Pam Sykes’ Journey: From archaeology in California to infrastructure in Tennessee
Her work is part Indiana Jones, part mapmaking, and part drone flights. Pam Sykes, a GIS Analyst (geographic information system) with CUD since 2015, wouldn’t have it any other way. We caught up with her to ask how she got her start and learn why drones are so useful to a water utility.
Even though your degree is in a different field, it still lends itself to your work. Can you tell us how that happened?
Pam: “I started doing GIS work about 2006. I moved to California after college. My degree is in anthropology, and I did archaeological work for state parks out there. They needed a GIS person since theirs was leaving, and I said why not? So, I learned on the job. I’ve enjoyed using GIS for anthropology because it was an interesting way to map old sites. I enjoy doing it for water because it’s simply fun for me.”
So that leads to CUD …
Pam: “I’ve been [with CUD] since 2015. When I first started, I had no clue that there was so much involved with water. I thought: Turn on my tap, there’s my water. Pipes are out there doing their job. Didn’t realize there was so much involved, especially with our STEP system, replacing the old pipes with ductile iron. It’s a big job for (our field employees). What I do is just a small reflection. And it’s really fun because sometimes I learn more about Rutherford County than I would ever have known.”
How do you use drones in your work?
Pam: “We’re currently flying drones over all of our water tanks and mapping them to look for any damages – which is a great help for our guys.

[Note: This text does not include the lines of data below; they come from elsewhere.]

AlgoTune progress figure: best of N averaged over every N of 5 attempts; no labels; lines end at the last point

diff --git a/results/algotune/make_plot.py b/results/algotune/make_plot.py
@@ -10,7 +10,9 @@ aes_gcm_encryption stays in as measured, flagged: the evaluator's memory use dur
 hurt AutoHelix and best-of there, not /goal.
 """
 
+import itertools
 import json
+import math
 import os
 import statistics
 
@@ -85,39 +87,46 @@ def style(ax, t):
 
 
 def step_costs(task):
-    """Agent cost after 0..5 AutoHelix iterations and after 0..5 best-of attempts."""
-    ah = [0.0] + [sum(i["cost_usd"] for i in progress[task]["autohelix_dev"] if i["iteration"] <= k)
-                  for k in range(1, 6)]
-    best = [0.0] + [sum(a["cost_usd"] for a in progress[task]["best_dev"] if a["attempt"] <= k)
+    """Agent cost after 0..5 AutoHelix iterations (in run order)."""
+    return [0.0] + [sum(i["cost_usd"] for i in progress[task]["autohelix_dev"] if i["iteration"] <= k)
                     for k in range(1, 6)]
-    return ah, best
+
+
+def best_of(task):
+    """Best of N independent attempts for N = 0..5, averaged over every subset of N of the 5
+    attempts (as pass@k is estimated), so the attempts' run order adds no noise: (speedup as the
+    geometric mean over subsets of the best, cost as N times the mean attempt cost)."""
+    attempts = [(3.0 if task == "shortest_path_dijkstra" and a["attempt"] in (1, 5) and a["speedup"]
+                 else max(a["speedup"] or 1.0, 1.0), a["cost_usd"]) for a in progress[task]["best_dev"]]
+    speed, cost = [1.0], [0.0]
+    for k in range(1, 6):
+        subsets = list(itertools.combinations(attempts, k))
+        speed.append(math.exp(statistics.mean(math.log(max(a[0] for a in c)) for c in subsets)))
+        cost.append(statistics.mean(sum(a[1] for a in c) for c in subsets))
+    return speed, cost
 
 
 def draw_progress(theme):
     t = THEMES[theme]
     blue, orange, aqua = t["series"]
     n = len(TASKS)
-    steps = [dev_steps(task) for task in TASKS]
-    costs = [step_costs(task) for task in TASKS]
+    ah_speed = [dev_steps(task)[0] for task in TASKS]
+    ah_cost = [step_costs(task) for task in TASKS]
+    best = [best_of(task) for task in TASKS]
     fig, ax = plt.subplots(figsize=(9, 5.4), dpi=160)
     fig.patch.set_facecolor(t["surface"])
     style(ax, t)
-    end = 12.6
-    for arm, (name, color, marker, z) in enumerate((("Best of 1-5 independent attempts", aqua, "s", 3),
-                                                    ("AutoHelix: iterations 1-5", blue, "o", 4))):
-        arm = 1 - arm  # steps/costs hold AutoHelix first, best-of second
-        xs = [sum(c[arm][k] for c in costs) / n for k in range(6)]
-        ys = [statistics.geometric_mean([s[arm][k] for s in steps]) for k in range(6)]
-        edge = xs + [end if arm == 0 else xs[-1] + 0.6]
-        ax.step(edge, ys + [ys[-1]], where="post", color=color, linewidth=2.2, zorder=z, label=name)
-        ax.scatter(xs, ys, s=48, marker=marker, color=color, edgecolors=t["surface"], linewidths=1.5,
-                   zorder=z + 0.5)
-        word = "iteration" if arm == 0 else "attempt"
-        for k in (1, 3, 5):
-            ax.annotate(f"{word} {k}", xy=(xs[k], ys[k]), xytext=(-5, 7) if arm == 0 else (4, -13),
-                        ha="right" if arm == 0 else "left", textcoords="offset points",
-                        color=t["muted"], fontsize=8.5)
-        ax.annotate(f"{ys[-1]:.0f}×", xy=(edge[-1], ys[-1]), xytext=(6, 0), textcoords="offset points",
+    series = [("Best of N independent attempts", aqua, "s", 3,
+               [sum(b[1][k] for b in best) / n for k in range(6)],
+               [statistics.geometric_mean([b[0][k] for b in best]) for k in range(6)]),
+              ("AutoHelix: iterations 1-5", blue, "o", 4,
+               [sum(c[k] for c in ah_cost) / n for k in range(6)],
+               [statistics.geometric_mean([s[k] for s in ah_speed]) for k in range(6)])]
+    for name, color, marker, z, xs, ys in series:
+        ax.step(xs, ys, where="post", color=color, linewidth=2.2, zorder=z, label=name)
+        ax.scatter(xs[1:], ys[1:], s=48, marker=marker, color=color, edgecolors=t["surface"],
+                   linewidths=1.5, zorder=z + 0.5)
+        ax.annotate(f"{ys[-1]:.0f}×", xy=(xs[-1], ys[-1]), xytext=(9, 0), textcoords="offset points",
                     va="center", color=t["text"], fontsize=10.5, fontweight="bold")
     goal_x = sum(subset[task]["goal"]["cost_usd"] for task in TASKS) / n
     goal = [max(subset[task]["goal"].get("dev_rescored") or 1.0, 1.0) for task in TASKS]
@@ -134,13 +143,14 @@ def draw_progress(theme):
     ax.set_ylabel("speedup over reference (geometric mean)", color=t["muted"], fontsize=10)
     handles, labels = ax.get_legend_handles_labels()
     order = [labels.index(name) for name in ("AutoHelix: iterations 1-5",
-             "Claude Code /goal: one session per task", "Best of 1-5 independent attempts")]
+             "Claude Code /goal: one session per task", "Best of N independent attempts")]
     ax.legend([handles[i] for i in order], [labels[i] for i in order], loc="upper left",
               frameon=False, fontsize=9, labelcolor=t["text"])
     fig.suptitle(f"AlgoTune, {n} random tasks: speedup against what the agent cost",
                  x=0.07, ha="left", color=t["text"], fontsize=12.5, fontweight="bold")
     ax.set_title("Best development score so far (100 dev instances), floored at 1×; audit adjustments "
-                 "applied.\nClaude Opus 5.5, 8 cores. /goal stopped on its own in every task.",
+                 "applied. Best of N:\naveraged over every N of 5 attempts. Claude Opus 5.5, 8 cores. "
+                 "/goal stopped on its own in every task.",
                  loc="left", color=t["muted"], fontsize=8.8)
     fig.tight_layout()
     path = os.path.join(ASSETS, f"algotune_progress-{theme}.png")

They don’t have to climb up there, so it’s useful for safety. It also gives me more flight training with drones. So, this is another part of drone technology that we can use. It’s not just about going out and mapping sites or water lines to make sure everything is operating.”
But it’s more than flying drones. You’re working toward certification.
Pam: “I’m currently working toward my FAA [Federal Aviation Administration] pilot license. I plan to do that by the end of this month. When that’s done, CUD will have two licensed drone pilots.”
Bethany [Hall], CUD’s other GIS Analyst and drone pilot, already has her drone license. I always thought that was cool – especially as we’ve seen greater usage of drones. At first, they seemed like toys, now we see they’re tools.”
“Getting my license will greatly help my work. Rutherford County is growing so fast that we can’t wait half a year to get aerial footage. We’re growing so fast we need it almost monthly. For STEP sites and pump stations, any of that, it just helps us get better information that helps water quality. That includes flying over the water treatment plant.”
So instead of using her degree to study the past, Pam Sykes is helping Rutherford County manage its future.